Hope, as defined by good old Webster’s, is: “a desire accompanied by expectation of or belief in fulfillment.”
Hope is perhaps the single greatest benefit that could be bestowed upon another person, and this job allows me to hope so very much. There are a lot of negatives in a daily CNN viewing – people seem to be pretty messed up on this planet. here are so many people fighting for freedoms, against violence and just for the right to gain more education that it is actually heart-breaking. I look around at times and wonder: WHAT IS GOING ON? People can’t shop at a mall safely. Countries are maiming and killing their own. Schools spend so much time trying to answer to the state that they don’t get an opportunity to create a love of learning. I could go on and on … and sometimes, for just moments, I do. I get so discouraged. It all feels like it is never going to get better.
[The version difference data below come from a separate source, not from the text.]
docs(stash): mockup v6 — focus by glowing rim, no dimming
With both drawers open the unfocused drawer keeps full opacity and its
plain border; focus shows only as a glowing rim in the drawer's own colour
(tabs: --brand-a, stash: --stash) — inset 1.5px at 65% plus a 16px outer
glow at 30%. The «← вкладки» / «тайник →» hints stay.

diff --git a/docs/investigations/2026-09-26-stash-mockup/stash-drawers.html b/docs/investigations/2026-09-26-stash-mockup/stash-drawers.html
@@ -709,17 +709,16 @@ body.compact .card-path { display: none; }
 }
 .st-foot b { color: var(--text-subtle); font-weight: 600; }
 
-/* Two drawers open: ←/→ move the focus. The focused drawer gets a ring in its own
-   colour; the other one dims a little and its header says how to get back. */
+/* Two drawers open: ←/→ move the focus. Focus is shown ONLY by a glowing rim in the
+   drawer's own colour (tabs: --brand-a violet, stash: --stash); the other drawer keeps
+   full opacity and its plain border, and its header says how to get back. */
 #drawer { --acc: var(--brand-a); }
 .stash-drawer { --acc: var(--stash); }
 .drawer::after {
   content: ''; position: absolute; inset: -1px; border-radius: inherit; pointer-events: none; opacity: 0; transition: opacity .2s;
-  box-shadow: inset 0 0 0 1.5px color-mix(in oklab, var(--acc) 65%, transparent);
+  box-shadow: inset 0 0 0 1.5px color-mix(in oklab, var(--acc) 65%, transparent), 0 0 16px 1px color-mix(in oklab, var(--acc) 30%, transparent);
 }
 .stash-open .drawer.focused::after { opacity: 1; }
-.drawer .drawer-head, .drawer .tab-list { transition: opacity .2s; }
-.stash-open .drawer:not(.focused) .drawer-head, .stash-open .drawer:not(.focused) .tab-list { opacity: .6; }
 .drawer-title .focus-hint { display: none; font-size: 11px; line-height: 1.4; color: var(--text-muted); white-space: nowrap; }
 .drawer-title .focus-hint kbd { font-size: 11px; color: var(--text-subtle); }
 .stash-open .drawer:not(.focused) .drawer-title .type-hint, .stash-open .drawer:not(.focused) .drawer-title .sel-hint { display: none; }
But then it happens. I talk to one of my staff members from the summer and I realize that there is so much ahead. I know that working with children allows most people to gain some wistful thoughts about the future, but I am not talking about that. I am talking about being so blessed as to meet the next generation of people who are going to make this world a better place. I am talking about the letters I get to write to City Year, Avodah, Teach for America and other year-long volunteer programs that my staff are hoping to get into. I speak to them and they talk about taking a year off to work in organic farming, volunteer for an environmental company, or take a year to live in another country to educate people and gain knowledge about what is “out there.” These 20-somethings are not getting arrested for DUIs or creating havoc, they are not blasé about the world around them; they are creating change and working towards the betterment of others.
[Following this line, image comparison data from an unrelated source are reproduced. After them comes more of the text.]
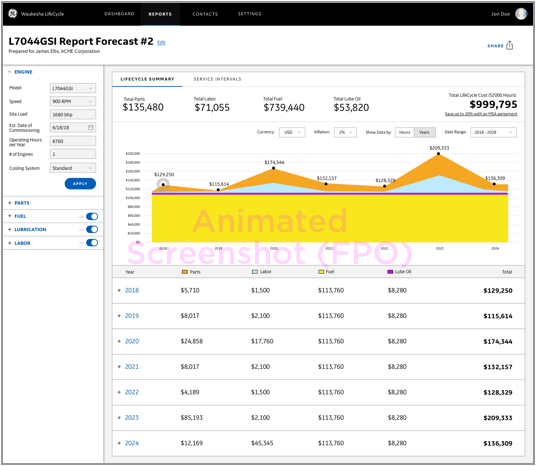
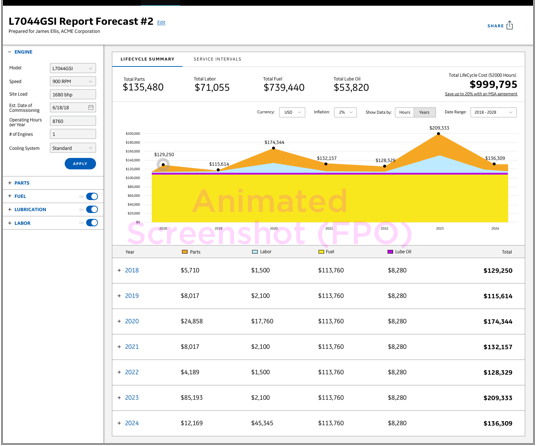
Kill branding and add gh pages deploy script.

diff --git a/src/index.html b/src/index.html
@@ -2,7 +2,7 @@
 <html lang="en">
   <head>
     <meta charset="utf-8">
-    <title>Waukesha LifeCycle</title>
+    <title>Angular5 Demo</title>
     <base href="/">
 
     <meta name="viewport" content="width=device-width, initial-scale=1">

diff --git a/src/styles.scss b/src/styles.scss
@@ -142,6 +142,10 @@ $inuit-enable-validation-states : true;
   }
 }
 
+.px-ge-svg-logo-0 svg.px-ge-svg-logo {
+  display: none;
+}
+
 
 // Import predix styles
 @import "px-spacing-design/_trumps.spacing.scss";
As camping professionals, we use the term “role model” for our staff. We talk with them about how the kids need to look up to them. But I don’t think it ever dawned on me that they are my role models too. These young people are what keep me positive and aware. They inform me about things that I sometimes have stopped paying attention to in my cynical views of the world. These young adults keep me HOPEFUL. They don’t let the world beat them down; they fight it, they know they can make a difference, and they give me back my idealism. Who would have thought it? I spend hours in a year creating an orientation for them to know how to work with children and all along they are giving me one of life’s greatest gifts just by being themselves.
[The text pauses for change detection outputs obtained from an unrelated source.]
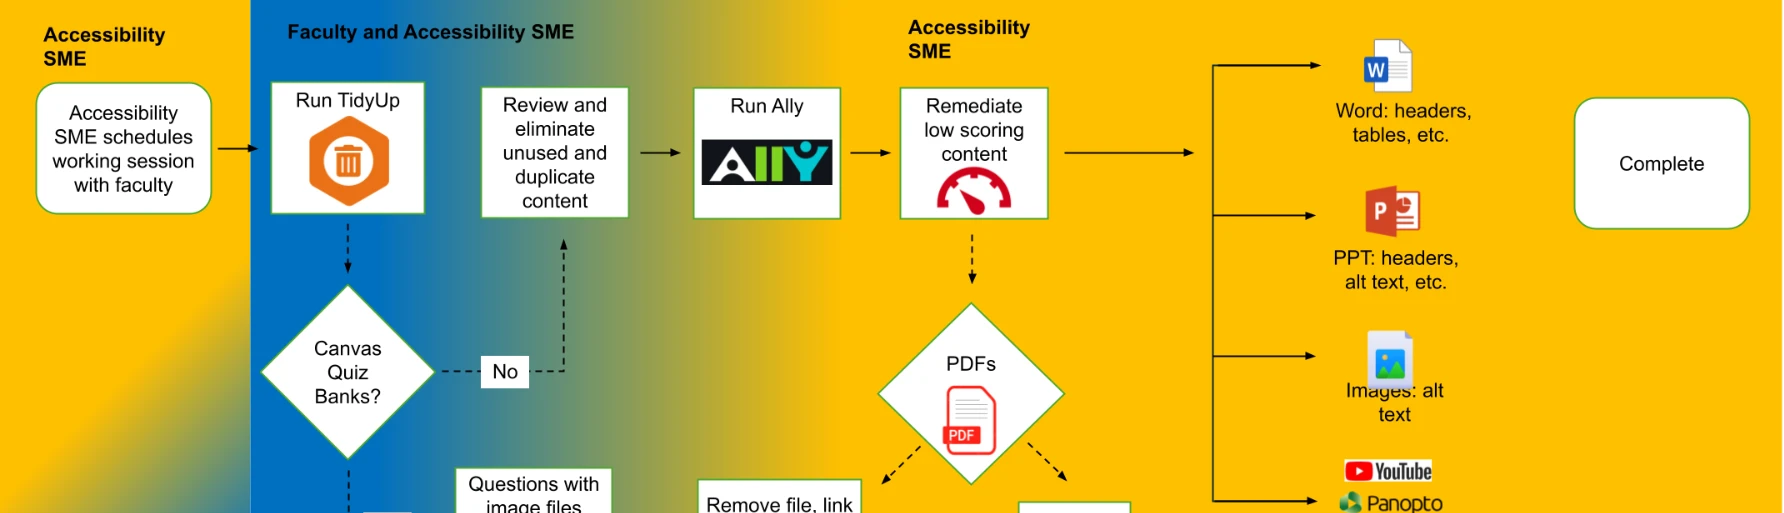
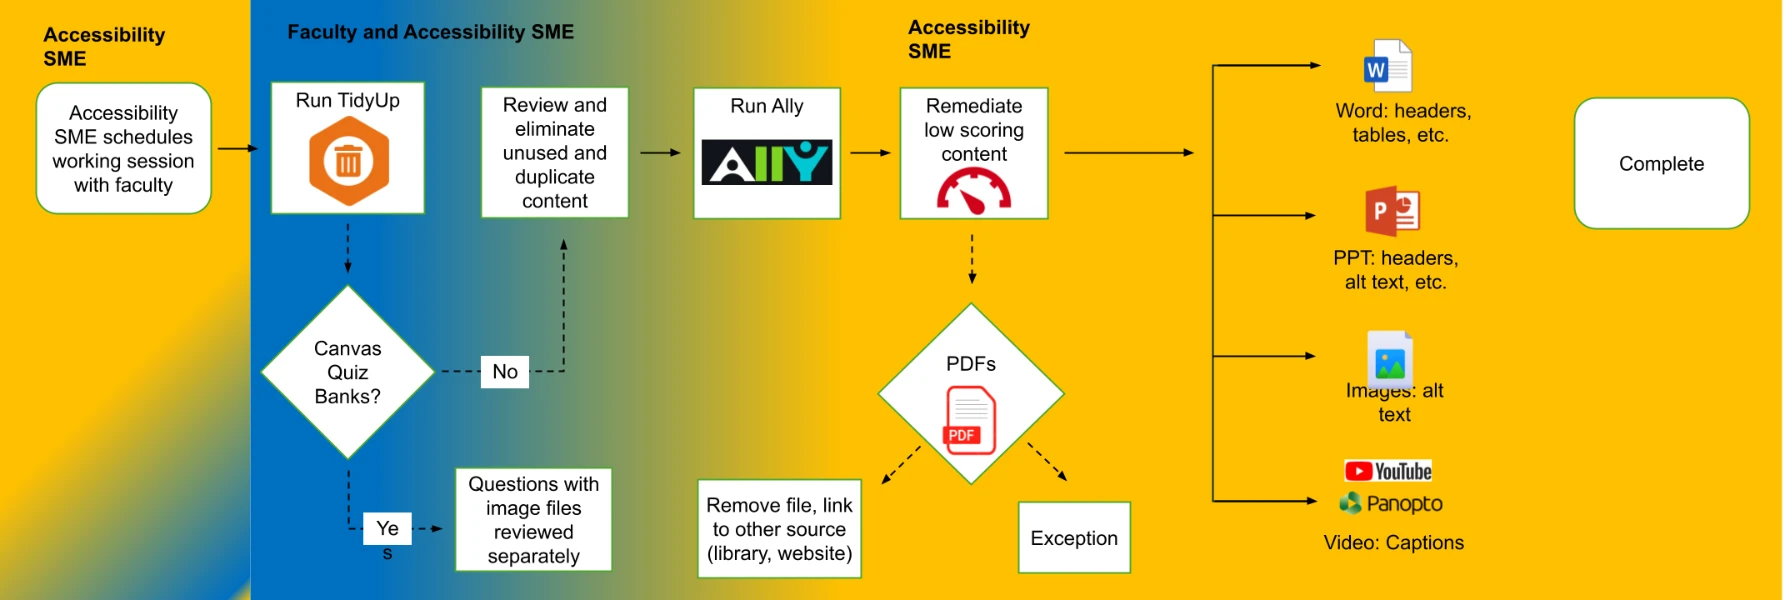
Show the full accessibility flowchart (bottom row was cropped)
Claude-Session: https://claude.ai/code/session_017DNu9hqPkbVeQVtQTwJQ9v

diff --git a/docs/projects/accessibility.html b/docs/projects/accessibility.html
@@ -111,7 +111,7 @@
         <p>The review process used with faculty on each course. A text version follows the image.</p>
       </div>
       <figure class="artifact-figure">
-        <img src="../assets/accessibility-process-flow.png" width="1784" height="513" loading="lazy" alt="Flowchart of the accessibility review process for School of Nursing Canvas courses. The full text version is below the image.">
+        <img src="../assets/accessibility-process-flow.png" width="1784" height="600" loading="lazy" alt="Flowchart of the accessibility review process for School of Nursing Canvas courses. The full text version is below the image.">
         <figcaption>Accessibility review process for School of Nursing Canvas courses.</figcaption>
       </figure>
       <details class="text-version" open>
Whether it be a video sent to me where ten of my former staff are celebrating Shabbat together and just wanted me to know that camp made a difference, or a staff member from 20 years ago posts a Facebook message that they are working with children who learn differently and that camp made the difference for them to chose that career, or even when I reconnect with my own peers from my days of being a camp counselor and I realize that, well, these people are the good ones, the ones who are doing things that make this world a more productive, compassionate, and better place. My staff call during their own time to let me know that two campers are having an issue on-line and how can they help. They ask me about what the adulthood thing is really like and are there any secrets to making it all work. They care for and about each other and others. They make me proud. With that pride comes a realization that something good is happening in these summer homes. We are not merely helping families and children through their search for a Jewish connection or a place where kids can be better than they get to be in their everyday lives. We are allowing these staff to create glimmers of positivity. They are learning and being and creating HOPE.